Summary

A centipede as long as a couch? Trees so tall they touch the clouds? Amphibians changing into reptiles? These are just a few of the amazing life forms detailed in When Bugs Were Big.... This lively new paperback tickles the reader's funny bone while imparting tons of information about the animals, plants, and bugs that lived before the dinosaurs. Children will read "news reports" including a weather forecast from 320 million years ago and an emergency broadcast about the swift extinction that would end the Permian period. As kids peruse Bonner's innovative combination of narrative text, engaging illustrations, hilarious cartoons, maps, charts, and time lines, they will gather lots of valuable scientific information about the amazing creatures that ruled the Earth before the dinosaurs.


Reviews 2

Booklist Review

Gr. 2-5. The Carboniferous and Permian eras that ended the Paleozoic period (250 million years ago) are presented with verve and humor that don't shortchange the young natural historian's quest for good explanations of the earth's distant past. In spite of the book's subtitle, there's plenty of text. Cartoons are lightly sprinkled throughout an otherwise more traditionally illustrated narrative, but the formats are blended well to provide appropriately factual and hyperbolic information. Descriptions of evolving animal life, climate changes, continental drift, and the formation of elements such as carbon as a natural part of the vegetative life cycle unfold coherently. The use of age-appropriate appendixes (a chart designed to help children keep the vertebrates straight) and familiar reference points (a "seven-foot basketball player" standing next to a very, very tall synchysidendron tree) make this an exemplary curriculum support resource, but kids who dig dinosaurs will read the book purely for pleasure. Let's hope this author-illustrator will decide to present more history for young readers. --Francisca Goldsmith Copyright 2004 Booklist
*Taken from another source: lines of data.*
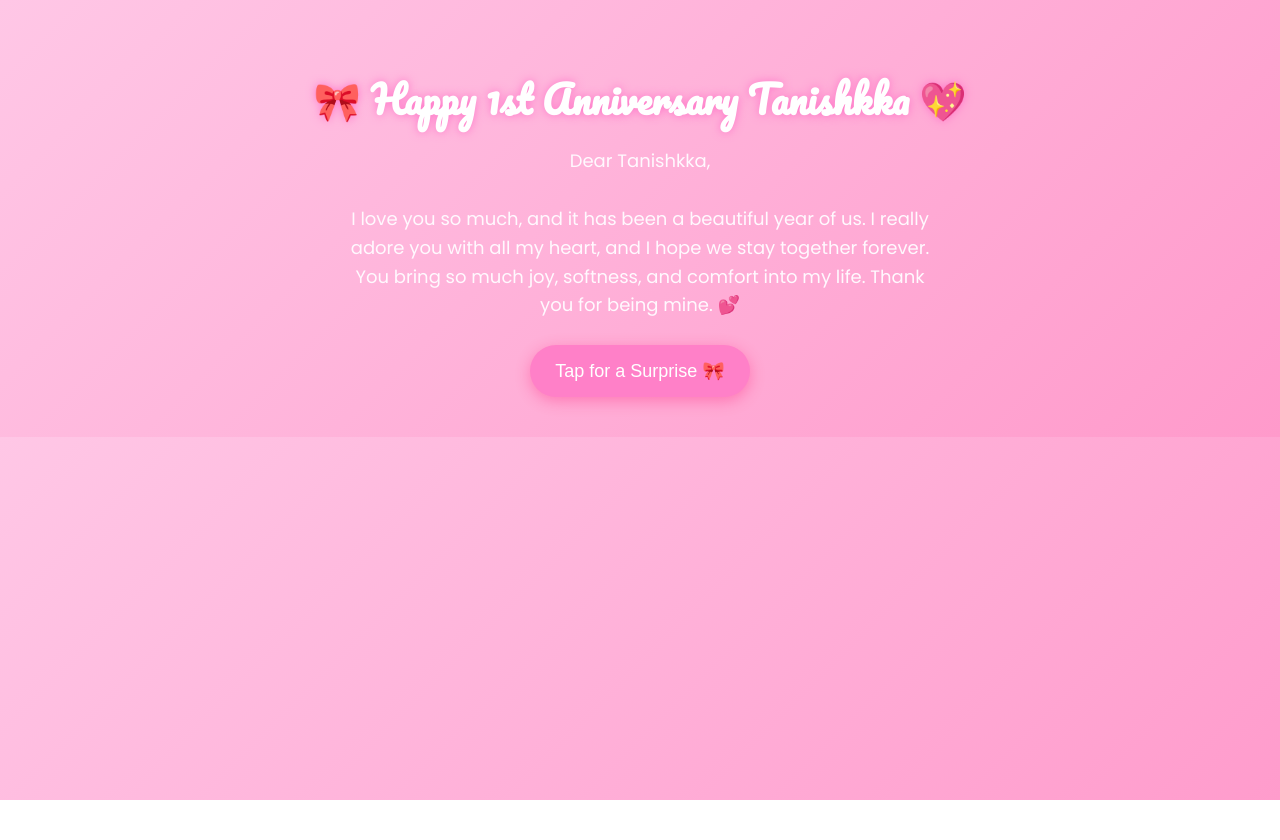
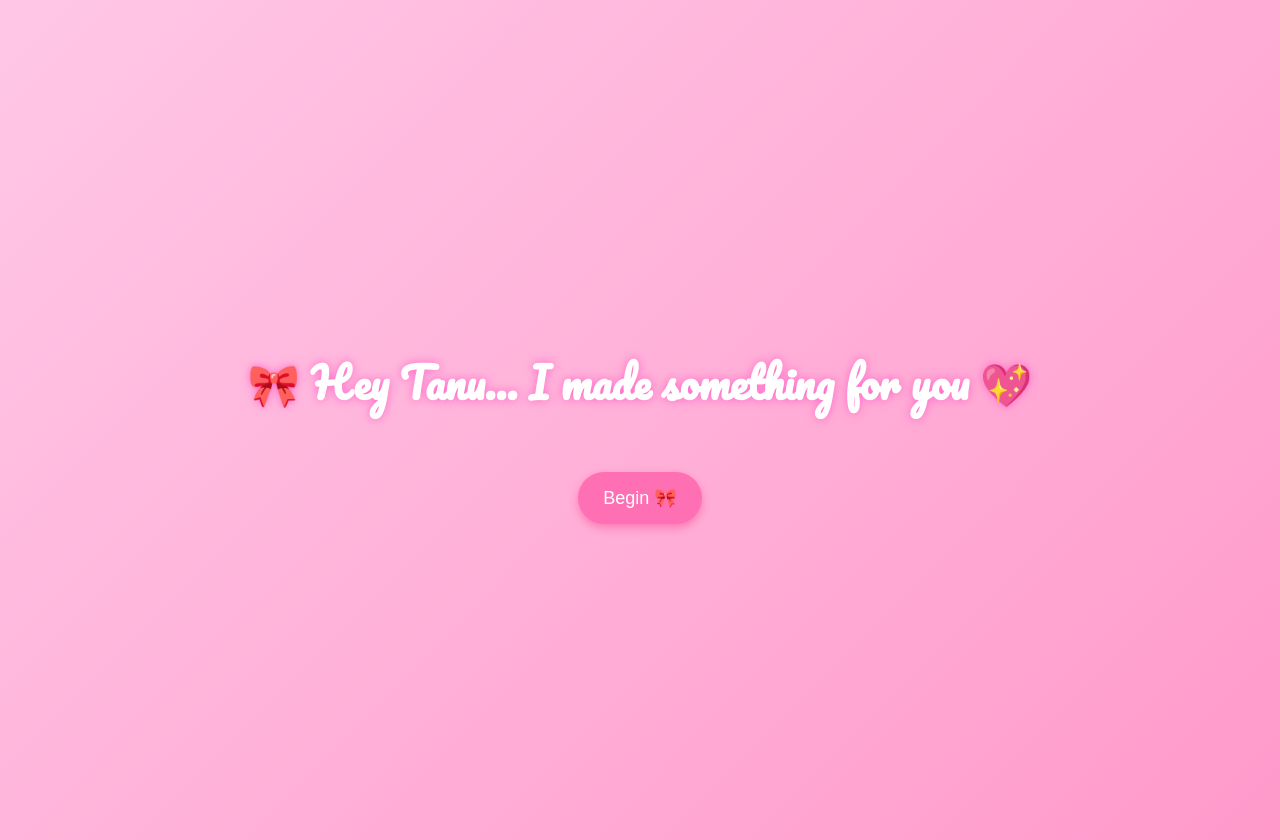
Before and after one commit to axomboi0/axomboi0.github.io, a plain HTML site: page index.html in a window 1280 px wide. Before the commit the page ends 800 px from the top, so only its background shows below. Drawn offline with Linux system fonts and the light colour scheme.

Commit message:
Update index.html

```diff
--- a/index.html
+++ b/index.html
@@ -3,10 +3,10 @@
 <head>
 <meta charset="UTF-8">
 <meta name="viewport" content="width=device-width, initial-scale=1.0">
-<title>Happy 1st Anniversary 🎀💖</title>
+<title>Happy Anniversary Tanu 🎀💖</title>
 
-<!-- FONT -->
-<link href="https://fonts.googleapis.com/css2?family=Poppins:wght@300;400;600&family=Pacifico&display=swap" rel="stylesheet">
+<!-- Fonts -->
+<link href="https://fonts.googleapis.com/css2?family=Poppins:wght@300;400;600;700&family=Pacifico&display=swap" rel="stylesheet">
 
 <style>
     body {
@@ -14,51 +14,113 @@
         padding: 0;
         font-family: "Poppins", sans-serif;
         background: linear-gradient(135deg, #ffc7e6, #ff9acb);
+        text-align: center;
         overflow-x: hidden;
     }
 
-    .container {
-        text-align: center;
+    /* INTRO SCREEN */
+    #intro {
+        height: 100vh;
+        display: flex;
+        flex-direction: column;
+        justify-content: center;
+        align-items: center;
+        color: white;
+        padding: 20px;
+        animation: fadeIn 2s ease;
+    }
+
+    #intro h1 {
+        font-family: "Pacifico", cursive;
+        font-size: 42px;
+        text-shadow: 0 0 10px #ff69c9;
+    }
+
+    #startBtn {
+        margin-top: 25px;
+        padding: 15px 25px;
+        background: #ff6fb3;
+        border: none;
+        border-radius: 40px;
+        color: white;
+        font-size: 18px;
+        cursor: pointer;
+        box-shadow: 0 4px 10px rgba(255, 0, 102, 0.3);
+        transition: 0.25s;
+    }
+
+    #startBtn:hover {
+        transform: scale(1.05);
+        background: #ff4fa5;
+    }
+
+    /* MAIN CONTENT */
+    #main {
+        display: none;
         padding: 40px 20px;
-        color: #ffffff;
+        color: #fff;
         animation: fadeIn 1.5s ease;
     }
 
-    h1 {
-        font-size: 38px;
-        font-family: "Pacifico", cursive;
-        color: #fff;
-        text-shadow: 0 0 10px #ff77c9;
-        margin-bottom: 15px;
+    #main p {
+        max-width: 600px;
+        margin: auto;
+        font-size: 18px;
+        line-height: 1.7;
+        color: #fffafc;
     }
 
-    p {
+    #revealBtn {
+        margin-top: 30px;
+        padding: 15px 25px;
+        background: #ff5ab8;
+        border: none;
+        border-radius: 40px;
+        color: white;
         font-size: 18px;
-        max-width: 600px;
-        margin: auto;
-        color: #fff9fe;
-        line-height: 1.6;
+        cursor: pointer;
+        transition: 0.25s;
+        box-shadow: 0 4px 12px rgba(255, 0, 102, 0.3);
     }
 
-    .heart-btn {
-        background: #ff80c8;
-        padding: 15px 25px;
-        border-radius: 50px;
-        border: none;
-        color: white;
-        font-size: 18px;
-        margin-top: 25px;
-        cursor: pointer;
-        transition: 0.2s;
-        box-shadow: 0 4px 15px rgba(255, 0, 102, 0.3);
+    #revealBtn:hover {
+        transform: scale(1.05);
+        background: #ff3c9f;
     }
 
-    .heart-btn:hover {
-        background: #ff5ab8;
-        transform: scale(1.07);
+    /* FINAL MESSAGE */
+    #final {
+        display: none;
+        padding: 40px 10px;
+        animation: fadeIn 2s ease;
+        color: white;
     }
 
-    /* Floating Hearts Animation */
+    #final h2 {
+        font-size: 32px;
+        color: white;
+        text-shadow: 0 0 12px #ff80d4;
+        font-weight: 700;
+    }
+
+    .hello-kitty {
+        width: 220px;
+        margin-top: 20px;
+        animation: float 3s ease-in-out infinite;
+    }
+
+    /* Animations */
+    @keyframes fadeIn {
+        from {opacity: 0;}
+        to {opacity: 1;}
+    }
+    @keyframes float {
+        0% {transform: translateY(0);}
+        50% {transform: translateY(-12px);}
+        100% {transform: translateY(0);}
+    }
+
+    /* Hearts animation */
     .heart {
         position: fixed;
         font-size: 22px;
@@ -77,33 +139,54 @@
             opacity: 0;
         }
     }
-
-    @keyframes fadeIn {
-        from {opacity: 0;}
-        to {opacity: 1;}
-    }
 </style>
 </head>
 
 <body>
 
-<div class="container">
-    <h1>🎀 Happy 1st Anniversary Tanishkka 💖</h1>
+<!-- SOFT MUSIC -->
+<audio id="bgMusic" loop autoplay>
+  <source src="https://files.catbox.moe/3nmu57.mp3" type="audio/mpeg">
+</audio>
 
+<!-- INTRO SCREEN -->
+<div id="intro">
+    <h1>🎀 Hey Tanu… I made something for you 💖</h1>
+    <button id="startBtn" onclick="startExperience()">Begin 🎀</button>
+</div>
+
+<!-- MAIN CONTENT -->
+<div id="main">
+    <h1 style="font-family: 'Pacifico'; font-size: 40px;">Happy 1st Anniversary, Tanishkka 💗</h1>
     <p>
         Dear Tanishkka,<br><br>
         I love you so much, and it has been a beautiful year of us.
-        I really adore you with all my heart, and I hope we stay together forever.
-        You bring so much joy, softness, and comfort into my life.
-        Thank you for being mine. 💕
+        I adore you with all my heart.
+        You make my world softer, happier, warmer, and brighter.
+        I hope we stay together forever.
+        Thank you for being my everything. 💕
     </p>
 
-    <button class="heart-btn" onclick="showLove()">Tap for a Surprise 🎀</button>
+    <button id="revealBtn" onclick="revealLove()">Tap for Something Special 🎀</button>
+</div>
+
+<!-- FINAL MESSAGE -->
+<div id="final">
+    <h2>💗 I love you so so so much<br>my dear Tanu, my adorable baby girl 💗</h2>
+
+    <img class="hello-kitty" src="https://i.imgur.com/NDK8o1D.png">
 </div>
 
 <script>
-function showLove() {
-    for (let i = 0; i < 20; i++) {
+function startExperience() {
+    document.getElementById("intro").style.display = "none";
+    document.getElementById("main").style.display = "block";
+    document.getElementById("bgMusic").play();
+}
+
+function revealLove() {
+    // Floating hearts
+    for (let i = 0; i < 30; i++) {
         let heart = document.createElement("div");
         heart.className = "heart";
         heart.innerHTML = "💖";
@@ -114,7 +197,8 @@ function showLove() {
         setTimeout(() => { heart.remove(); }, 4000);
     }
 
-    alert("I love you soooo much, my Tanishkka 💗🎀");
+    document.getElementById("main").style.display = "none";
+    document.getElementById("final").style.display = "block";
 }
 </script>
 
```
School Library Journal Review

Gr 3-6-Bonner takes a lighthearted approach to a fascinating topic. The Carboniferous and Permian periods spanned 100 million years or so just before the better-known Mesozoic Era. The author describes many of the unusual plant and animal species from those times in a lively, conversational style. Cartoon illustrations decorate every page. Some of them are strictly informational, but most contain elements of humor as well. The facts and the fun work well together, and it's always clear which is which. In one three-panel strip, for example, two scientists offer legitimate theories regarding possible uses of a shark's (Akmonistion) spiny "turret," while a chef wishes that he could have used that unusual appendage as a cheese grater. Weather reports by well-dressed reptile ancestors, want ads for bug-eating amniotes, and pictures with word balloons are among the other comic features. The more straightforward drawings of the unusual creatures are clear and eye-catching, though not all include estimated size. A useful two-page illustrated time line gives a nice overview. Most of the species details are basic, with more emphasis on how life in general evolved during this time period. Readers also see how climate, geology, and other animals effected development. Most dinosaur books include just a page or two of pre-Triassic information, so this title offers valuable subject coverage in an appealing package.-Steven Engelfried, Beaverton City Library, OR (c) Copyright 2010. Library Journals LLC, a wholly owned subsidiary of Media Source, Inc. No redistribution permitted.